If you would like to learn more about this challenging hike go to:



National parks not only preserve natural history but cultural history. The parks such as Gwaii Haanas National Park Reserve and Haida Heritage site also give us a glimpse into the environment and homes of First Nations peoples, their culture and their art. Our nation’s spectacular national parks inspire our young and old to preserve and protect our natural wilderness. It reminds us of the importance of co-existence with our natural environment. Let’s ensure future generations enjoy and protect our nation’s natural heritage.

National parks are such a great place to explore and learn. Now more than ever, you should visit BC’s national parks because through Canada 150, you can get a free pass to visit our National Parks, Historical Sites and Marine Conservation areas all year! So go out and learn about Canada’s natural history!

Get your free pass:




Kraus, J.A. and McNamee, Kevin. The National Parks of Canada. Key Porter Books Limited, 2004.

Lothian, W.F. A Brief History of Canada’s National Parks. Minister of the Environment, 1987.

Maybank, Blake and Mertz, Peter. The National Parks and Other Wild Places of Canada. Barron’s Educational Series, Inc., 2001.

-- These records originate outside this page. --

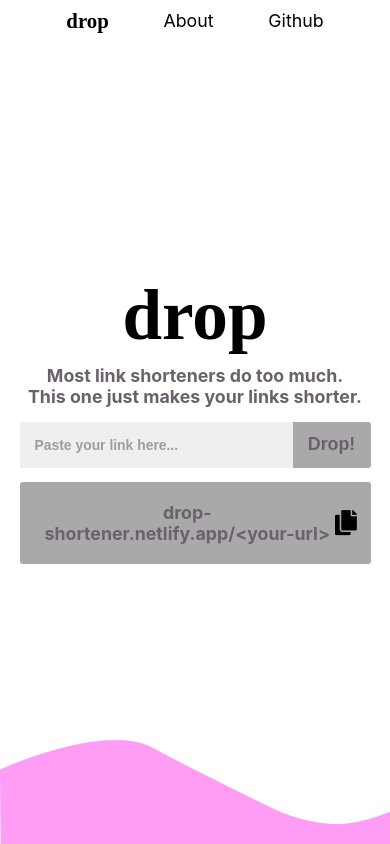
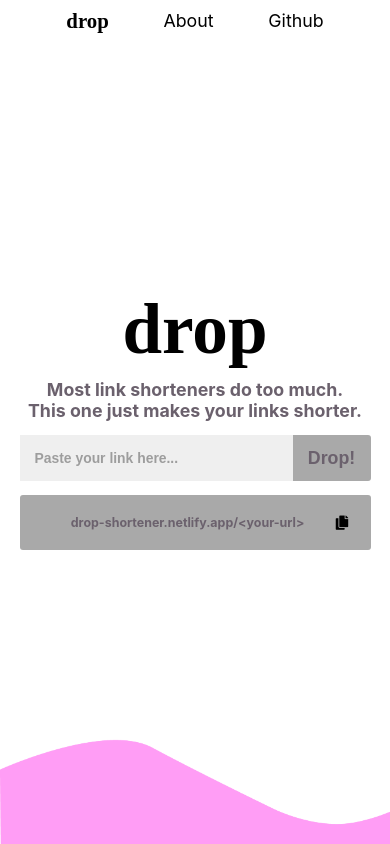
Before and after one commit to PipeShot12/url-shortener, a React (Create React App) app: page / in a window 390 px wide. Built offline with nearby package versions, Linux system fonts and the light colour scheme; a web font is replaced by a local one.

Commit message:
add mediaquery tablets

```diff
--- a/src/components/CopyClipBoard/index.js
+++ b/src/components/CopyClipBoard/index.js
@@ -13,7 +13,7 @@ export default function ClipBoard ({ urlShort }) {
         ? `drop-shortener.netlify.app/${urlShort}`
         : 'drop-shortener.netlify.app/<your-url>'}
       </TextClipBoard>
-      <i className='fas fa-copy' style={{ width: '5%', fontSize: '25px' }} />
+      <IconCopy className='fas fa-copy' />
     </CopyClipBoard>
   )
 }
@@ -38,7 +38,12 @@ const TextClipBoard = styled.p`
 width:100%;
 color:var(--text);
 margin: 0;
+font-size: 0.7em ;
 text-align: center;
 font-weight: bold;
 text-align: center;
 `
+const IconCopy = styled.i`
+ width: 5%;
+ font-size: 0.8em;
+`
--- a/src/components/FormInput/index.js
+++ b/src/components/FormInput/index.js
@@ -6,7 +6,7 @@ export default function FormInput ({ onSubmit }) {
   const handleSubmit = e => {
     e.preventDefault()
     setInput('')
-    onSubmit(input)
+    onSubmit(input?.replace(/\/|\s/g,""))
   }
   return (
     <Form onSubmit={handleSubmit}>
--- a/src/urlShortenerApp/index.js
+++ b/src/urlShortenerApp/index.js
@@ -145,6 +145,9 @@ position:absolute;
 bottom: 0;
 background-size: cover;
 background-repeat: no-repeat;
+@media (min-width:700px ) and (max-width: 900px){
+  display: none;
+}
 
 `
 const IconModal = styled.i`
```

Photo Credits

Passenger Train – Yoho National Park Archives.


Burgess Shale – Niddrie, John, Parks Canada.